Veteran Labour MP Harriet Harman is demanding a change in the law to protect alleged rape victims from having their past sexual history pored over in court.
Harman, the longest serving female MP in the Commons, is planning to table an amendment to the forthcoming Courts Bill to prevent defence teams from using an alleged victim’s past sexual encounters against them during rape trials.
It follows the aquittal of footballer Ched Evans, who was jailed for raping a 19-year-old woman at a hotel in North Wales in 2012. He was cleared after a retrial last year and returned to his former club Sheffield United.
A previous appeal court judgement meant information about the complainant’s previous sexual history was made available to the jury - including testimonies from two witnesses who gave details of her sexual preferences and language she used during sex.
The case drew criticism from victims’ groups and Harman says more must be done to protect those who come forward after being sexually assaulted.

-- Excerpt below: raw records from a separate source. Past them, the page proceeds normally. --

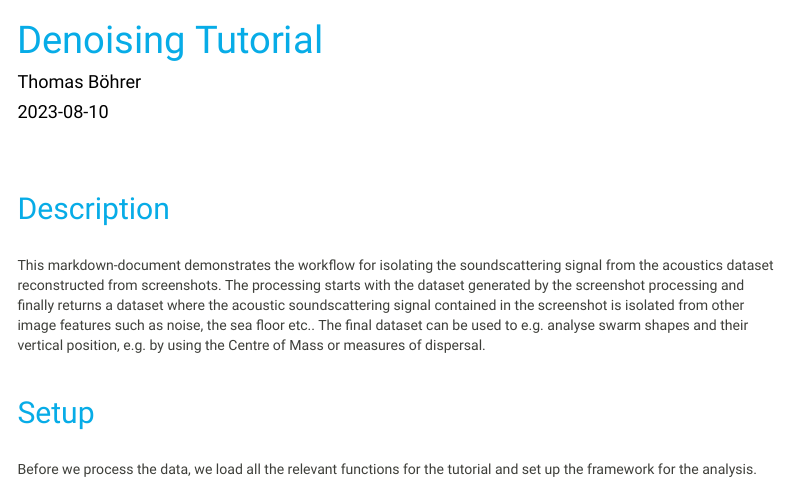
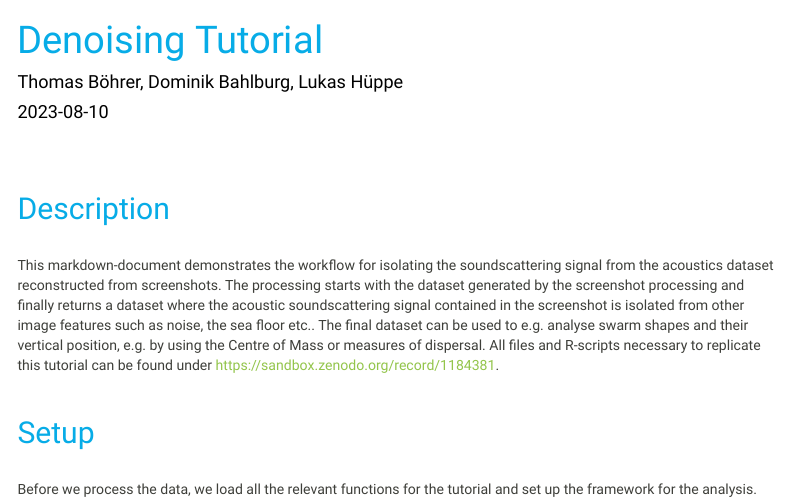
Before and after one commit to Thomas-Boehrer/denoising_tutorial, an R Markdown document (denoising_tutorial.Rmd): the page in a window 1100 px wide, from its top. Rendered offline with R 4.5, knitr and Pandoc, with nearby package versions; some code elsewhere in the file could not run offline; menus at the side of the page are left out; common packages that the code uses without loading them are loaded.

```diff
--- a/denoising_tutorial.Rmd
+++ b/denoising_tutorial.Rmd
@@ -1,6 +1,6 @@
 ---
 title: "Denoising Tutorial"
-author: "Thomas Böhrer"
+author: "Thomas Böhrer, Dominik Bahlburg, Lukas Hüppe"
 date: "`r Sys.Date()`"
 output:
   html_document:
@@ -42,7 +42,10 @@
 ##########################################################################
 -->
 This markdown-document demonstrates the workflow for isolating the soundscattering signal from the acoustics dataset reconstructed from screenshots.
-The processing starts with the dataset generated by the screenshot processing and finally returns a dataset where the acoustic soundscattering signal contained in the screenshot is isolated from other image features such as noise, the sea floor etc.. The final dataset can be used to e.g. analyse swarm shapes and their vertical position, e.g. by using the Centre of Mass or measures of dispersal.
+The processing starts with the dataset generated by the screenshot processing and finally returns a dataset where the acoustic soundscattering signal
+contained in the screenshot is isolated from other image features such as noise, the sea floor etc..
+The final dataset can be used to e.g. analyse swarm shapes and their vertical position, e.g. by using the Centre of Mass or measures of dispersal.
+All files and R-scripts necessary to replicate this tutorial can be found under https://sandbox.zenodo.org/record/1184381.
 <br>
 <br>
 
```
Also changed, not shown: export/acoustics_processed_2020-12-12_10_34_14_to_2020-12-13_23_57_54.RDS (added), export/acoustics_processed_2020-12-12_10_34_14_to_2020-12-13_23_57_54.png (added), export/acoustics_processed_2021-02-01_00_06_17_to_2021-02-03_01_46_18.RDS (added), export/acoustics_processed_2021-02-01_00_06_17_to_2021-02-03_01_46_18.png (added), export/acoustics_processed_2021-02-12_17_04_40_to_2021-02-15_09_17_00.RDS (added), export/acoustics_processed_2021-02-12_17_04_40_to_2021-02-15_09_17_00.png (added), installed_old.rda (added), denoising_tutorial.Rmd (4 more changed lines), 3 other files.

″Prosecutors must be able to give complainants absolute assurance that their past sexual history will not be brought up and trawled over in court, or it will do huge damage in terms of deterring victims from coming forward.
“I want to see a cross-party alliance formed to ensure women are protected from this and we will be tabling an amendment to the Courts Bill when it is brought forward. We are expecting to get at least 50 signatures from MPs across the parties in support of it.”
Earlier this year, Northumbria Police and Crime Commissioner Vera Baird commissioned a report on court processes surrounding rape cases.
She found 11 of 30 cases examined saw the complainant’s previous sexual history referenced. Defence lawyers have been banned from cross-examining alleged rape victims in court about their sexual behaviour or history since 1999, but in ‘exceptional circumstances’ it can still be permitted.
Baird said the precedent set by the Evans case had ‘set us back 30 years’.
Harman added: “Even if it were just the cases Vera Baird highlighted in her report, that alone would be enough to demonstrate that we need a change in the law, but we know it is more than that.
“Under the current system there are loopholes that can be exploited and prosecutors are unable to give victims proper assurances that they will not have to endure anyone suggesting they are somehow to blame based on their sexual history.
“I will be writing to the newly-appointed Justice Secretary and the Solicitor General to advise them that I would like to lead a cross-party coalition on this issue and make clear that we need to be able to offer complete certainty to those who come forward that they will be protected.”